It's simple science. Empathy neutralizes negativity. Empathic leadership paves the way for happier employees. Lower stress levels and happy employees mean higher retention rates. Establishing empathic relationships with colleagues can improve performance and satisfaction and eliminate the risk of stalemates for more efficient decision-making. 

There are four simple steps you can take to ensure your company is cultivating empathy. First, you need to actively listen.

Giving and receiving feedback is an important element of productivity at work, as it allows us to improve. Empathy will enable leaders to understand why some targets in some areas can't be reached. A compassionate and empathic approach to feedback will empower employees to be more open about their shortcomings.

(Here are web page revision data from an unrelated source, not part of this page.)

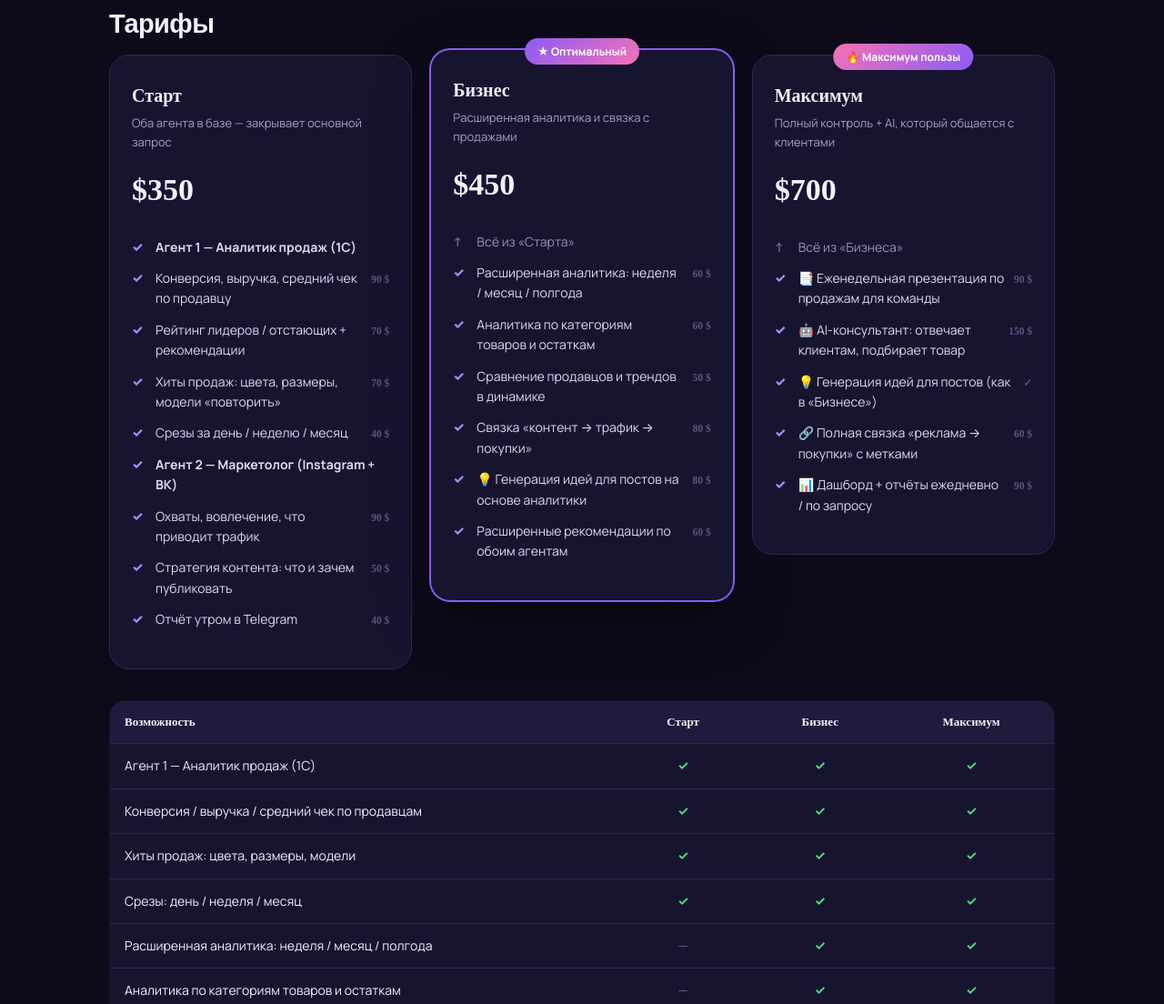
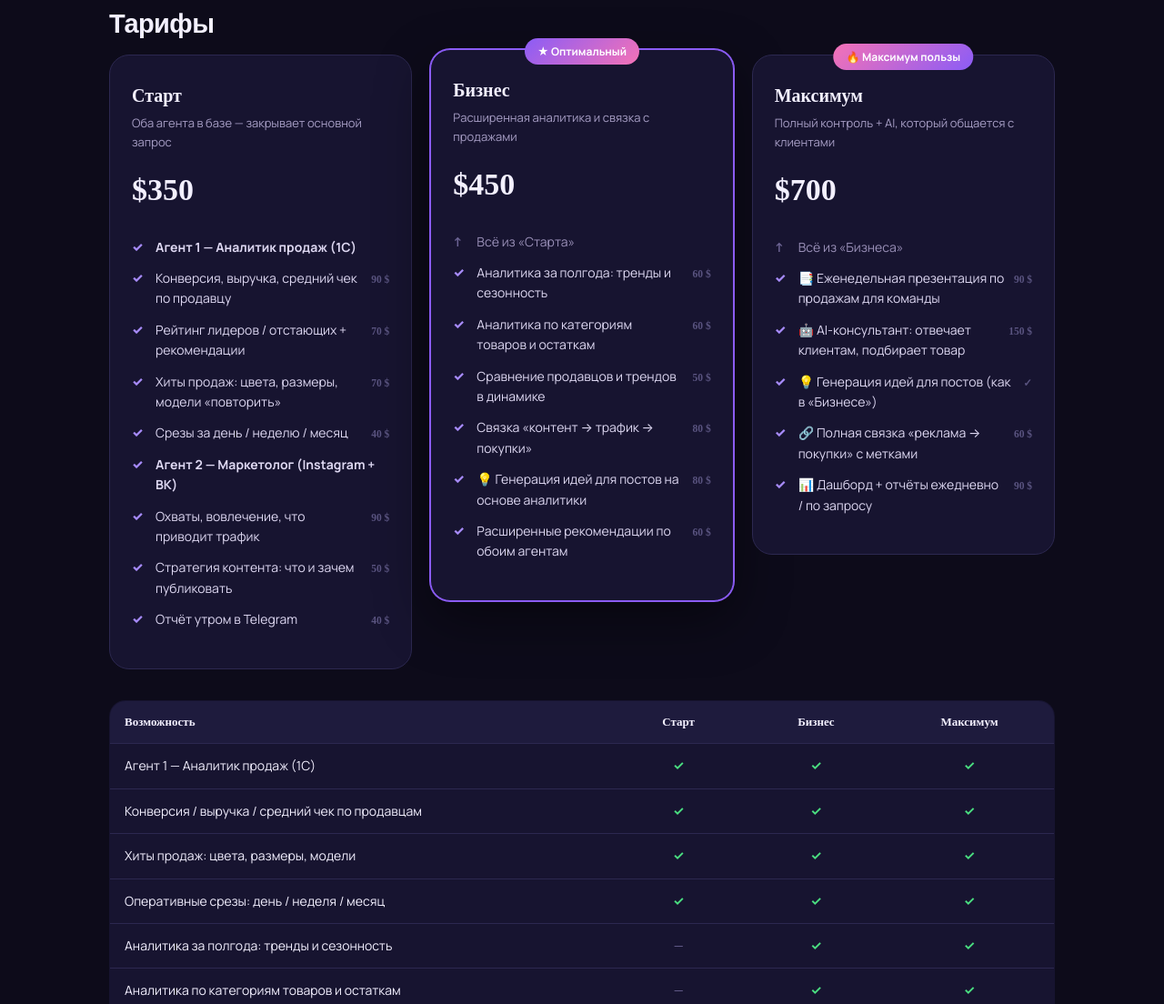
Before and after one commit to Olesya-akulateam/kp-ai-agents, a plain HTML site: page index.html in a window 1280 px wide. Shown: the part 3048-4152 px from the top of the page at 91% size. Drawn offline with Linux system fonts and the light colour scheme; a web font is replaced by a local one.

Commit message:
fix(kp): различить оперативные срезы и аналитику за полгода; убрать строку периодичности
Co-Authored-By: Claude Opus 4.8 (1M context) <noreply@anthropic.com>

```diff
--- a/index.html
+++ b/index.html
@@ -244,7 +244,7 @@
       <div class="price">$450</div>
       <ul>
         <li class="base">Всё из «Старта»</li>
-        <li>Расширенная аналитика: неделя / месяц / полгода <span class="lp">60 $</span></li>
+        <li>Аналитика за полгода: тренды и сезонность <span class="lp">60 $</span></li>
         <li>Аналитика по категориям товаров и остаткам <span class="lp">60 $</span></li>
         <li>Сравнение продавцов и трендов в динамике <span class="lp">50 $</span></li>
         <li>Связка «контент → трафик → покупки» <span class="lp">80 $</span></li>
@@ -275,8 +275,8 @@
     <tr><td>Агент 1 — Аналитик продаж (1С)</td><td class="c yes">✓</td><td class="c yes">✓</td><td class="c yes">✓</td></tr>
     <tr><td>Конверсия / выручка / средний чек по продавцам</td><td class="c yes">✓</td><td class="c yes">✓</td><td class="c yes">✓</td></tr>
     <tr><td>Хиты продаж: цвета, размеры, модели</td><td class="c yes">✓</td><td class="c yes">✓</td><td class="c yes">✓</td></tr>
-    <tr><td>Срезы: день / неделя / месяц</td><td class="c yes">✓</td><td class="c yes">✓</td><td class="c yes">✓</td></tr>
-    <tr><td>Расширенная аналитика: неделя / месяц / полгода</td><td class="c no">—</td><td class="c yes">✓</td><td class="c yes">✓</td></tr>
+    <tr><td>Оперативные срезы: день / неделя / месяц</td><td class="c yes">✓</td><td class="c yes">✓</td><td class="c yes">✓</td></tr>
+    <tr><td>Аналитика за полгода: тренды и сезонность</td><td class="c no">—</td><td class="c yes">✓</td><td class="c yes">✓</td></tr>
     <tr><td>Аналитика по категориям товаров и остаткам</td><td class="c no">—</td><td class="c yes">✓</td><td class="c yes">✓</td></tr>
     <tr><td>Агент 2 — Маркетолог (Instagram + ВК)</td><td class="c yes">✓</td><td class="c yes">✓</td><td class="c yes">✓</td></tr>
     <tr><td>Связка «контент → трафик → продажи»</td><td class="c">базовая</td><td class="c yes">полная</td><td class="c yes">полная</td></tr>
@@ -285,7 +285,6 @@
     <tr><td>Еженедельная презентация для команды</td><td class="c no">—</td><td class="c no">—</td><td class="c yes">✓</td></tr>
     <tr><td>AI-консультант для клиентов</td><td class="c no">—</td><td class="c no">—</td><td class="c yes">✓</td></tr>
     <tr><td>Формат</td><td class="c">отчёт в ТГ</td><td class="c">отчёт в ТГ</td><td class="c">ТГ + дашборд</td></tr>
-    <tr><td>Периодичность отчётов</td><td class="c">1 / неделю</td><td class="c">1 / неделю</td><td class="c">ежедневно</td></tr>
     <tr class="price-row"><td>Стоимость</td><td class="c">$350</td><td class="c">$450</td><td class="c">$700</td></tr>
   </table>
   </div>
```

Second, recognize your bias that might affect your decision-making. It's easier to keep your bias in check when you're aware that it exists. This awareness prevents you from dismissing someone's feelings simply because of a preconceived notion of how you think they act.

Third, try to genuinely work with your team so you can identify improvements and setbacks. Understand your team's workload and the frustrations they feel. When working remotely, you can do this by checking in regularly to discern how people are feeling regarding their workload and simply asking how their day is going.

Last, at all costs, avoid making assumptions. Jumping to conclusions is the exact opposite of empathy, as there's no patience or understanding involved in making bold assumptions. Demonstrate empathy by opening a dialogue to find the root of the issue and solve the problem faster.


#THE S MEDIA #Media Milenial #empathy #productivity culture #hustle culture #social skill #mental health #empathic leadership